After languishing for over a decade on my TBR list,I'd enjoyed Bastard out of Carolina. Seeing that Dorothy Allison had written several other books, I was determined to give one of them a whirl. I wound up with Cavedweller. I'm still not sure what to make of it.
I loved Bastard out of Carolina for its honest, unflinching look at both childhood and poverty, and for its vivid, complex characters. Cavedweller's characters were outstanding, but its aim less focused, its purpose less clear. It promises at first to be somewhat of a darker and more white trash version of the Reese Witherspoon movie Sweet Home Alabama: the main character, Delia, had run off to L.A. over a decade ago to seek her fortune as a singer and escape an abusive marriage. After the man she left home with dies in a motorcycle crash, she takes their daughter home to Georgia to reconcile with the two daughters she left behind when fleeing her marriage, and to face the rest of her old demons.
However, the tale doesn't stop there. I've read books that I felt took way too long to get to the point, 1000-page tales that could've been told in less than half of that. This is one of the only books I've read where the tale itself seems to spin out for far too long. Somewhere, the story stops belonging to Delia, and the disparate tales of her three daughters take over: Amanda, the religious fanatic who chooses early marriage and motherhood; the rebellious Dede, who sluts around and works a variety of jobs before settling down with someone most unexpected; and Cissy, the daughter from L.A., who finds herself at the bottom of the town's network of caves. Delia becomes barely a secondary character in her own story. Everything from her tale fades: her daughters grown, her abusive husband dead, the grandfather who raised her barely making an appearance.
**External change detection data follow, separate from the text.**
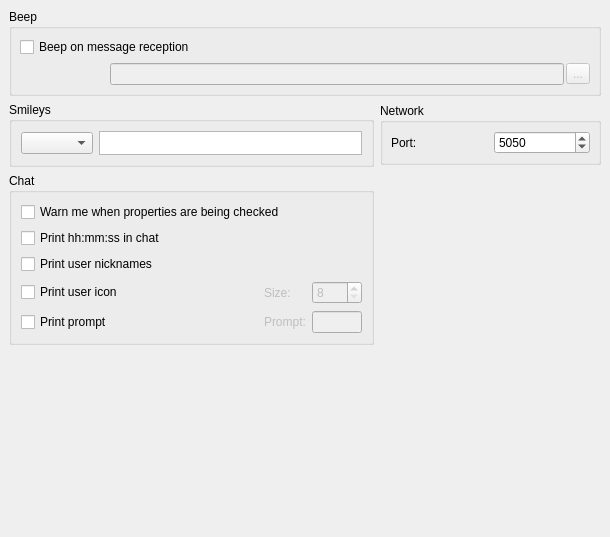
Above: modules/chat/rzxchatprop.ui from Fruneau/qRezix before the change. Below: the same form after it.
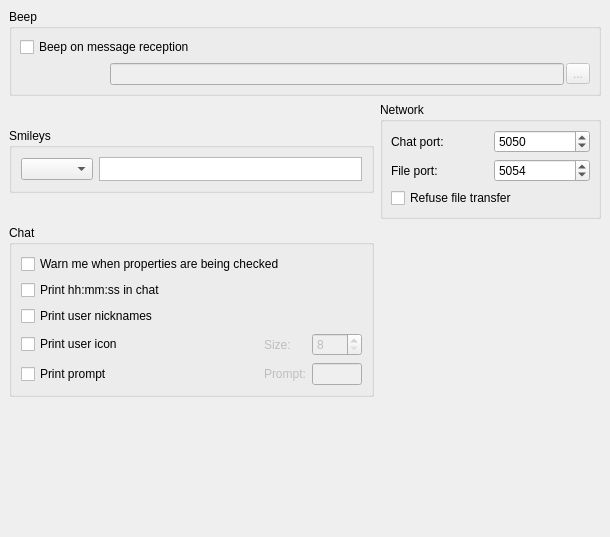
That is the form after the change.

Commit message: Ajout du transfert de fichier dans le chat:   Le filelistener Ã©coutesur le port 5054 pour les transferts.   Chaque transfert a un widget dans la boÃ®te de chat (il st amplement amÃ©liorable)   Une icone est prÃ©vue pour le bouton de transfet

The edit to the form file:
```diff
--- a/modules/chat/rzxchatprop.ui
+++ b/modules/chat/rzxchatprop.ui
@@ -213,7 +213,7 @@
       <item row="0" column="0" >
        <widget class="QLabel" name="lblServerport" >
         <property name="text" >
-         <string>Port:</string>
+         <string>Chat port:</string>
         </property>
         <property name="textFormat" >
          <enum>Qt::PlainText</enum>
@@ -223,6 +223,39 @@
         </property>
        </widget>
       </item>
+      <item row="1" column="1" >
+       <widget class="QSpinBox" name="file_port" >
+        <property name="toolTip" >
+         <string>&lt;h3>Peer2peer port&lt;/h3>&lt;p>Define the port of file transfer&lt;/p>&lt;p>You shouldn't have to modify this value&lt;/p></string>
+        </property>
+        <property name="maximum" >
+         <number>32768</number>
+        </property>
+        <property name="value" >
+         <number>5054</number>
+        </property>
+       </widget>
+      </item>
+      <item row="1" column="0" >
+       <widget class="QLabel" name="lblFileport" >
+        <property name="text" >
+         <string>File port:</string>
+        </property>
+        <property name="textFormat" >
+         <enum>Qt::PlainText</enum>
+        </property>
+        <property name="buddy" >
+         <cstring>chat_port</cstring>
+        </property>
+       </widget>
+      </item>
+      <item row="2" column="0" colspan="2" >
+       <widget class="QCheckBox" name="cbRefuseFile" >
+        <property name="text" >
+         <string>Refuse file transfer</string>
+        </property>
+       </widget>
+      </item>
      </layout>
     </widget>
    </item>
```
The commit also changes 15 other files.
If this was meant to be an epic, there's not enough "epic" here: barely any struggle in the lives of the girls, including the struggle to find themselves (they all seem pretty damn sure) or become a family (which they never really achieve: Dede and Cissy have a more friendlike relationship, while Amanda rejects the sinful duo in favor of her more godly church pals). It's a rather long denouement to what starts as an exciting tale, and only Allison's skill as a writer keeps you intrigued.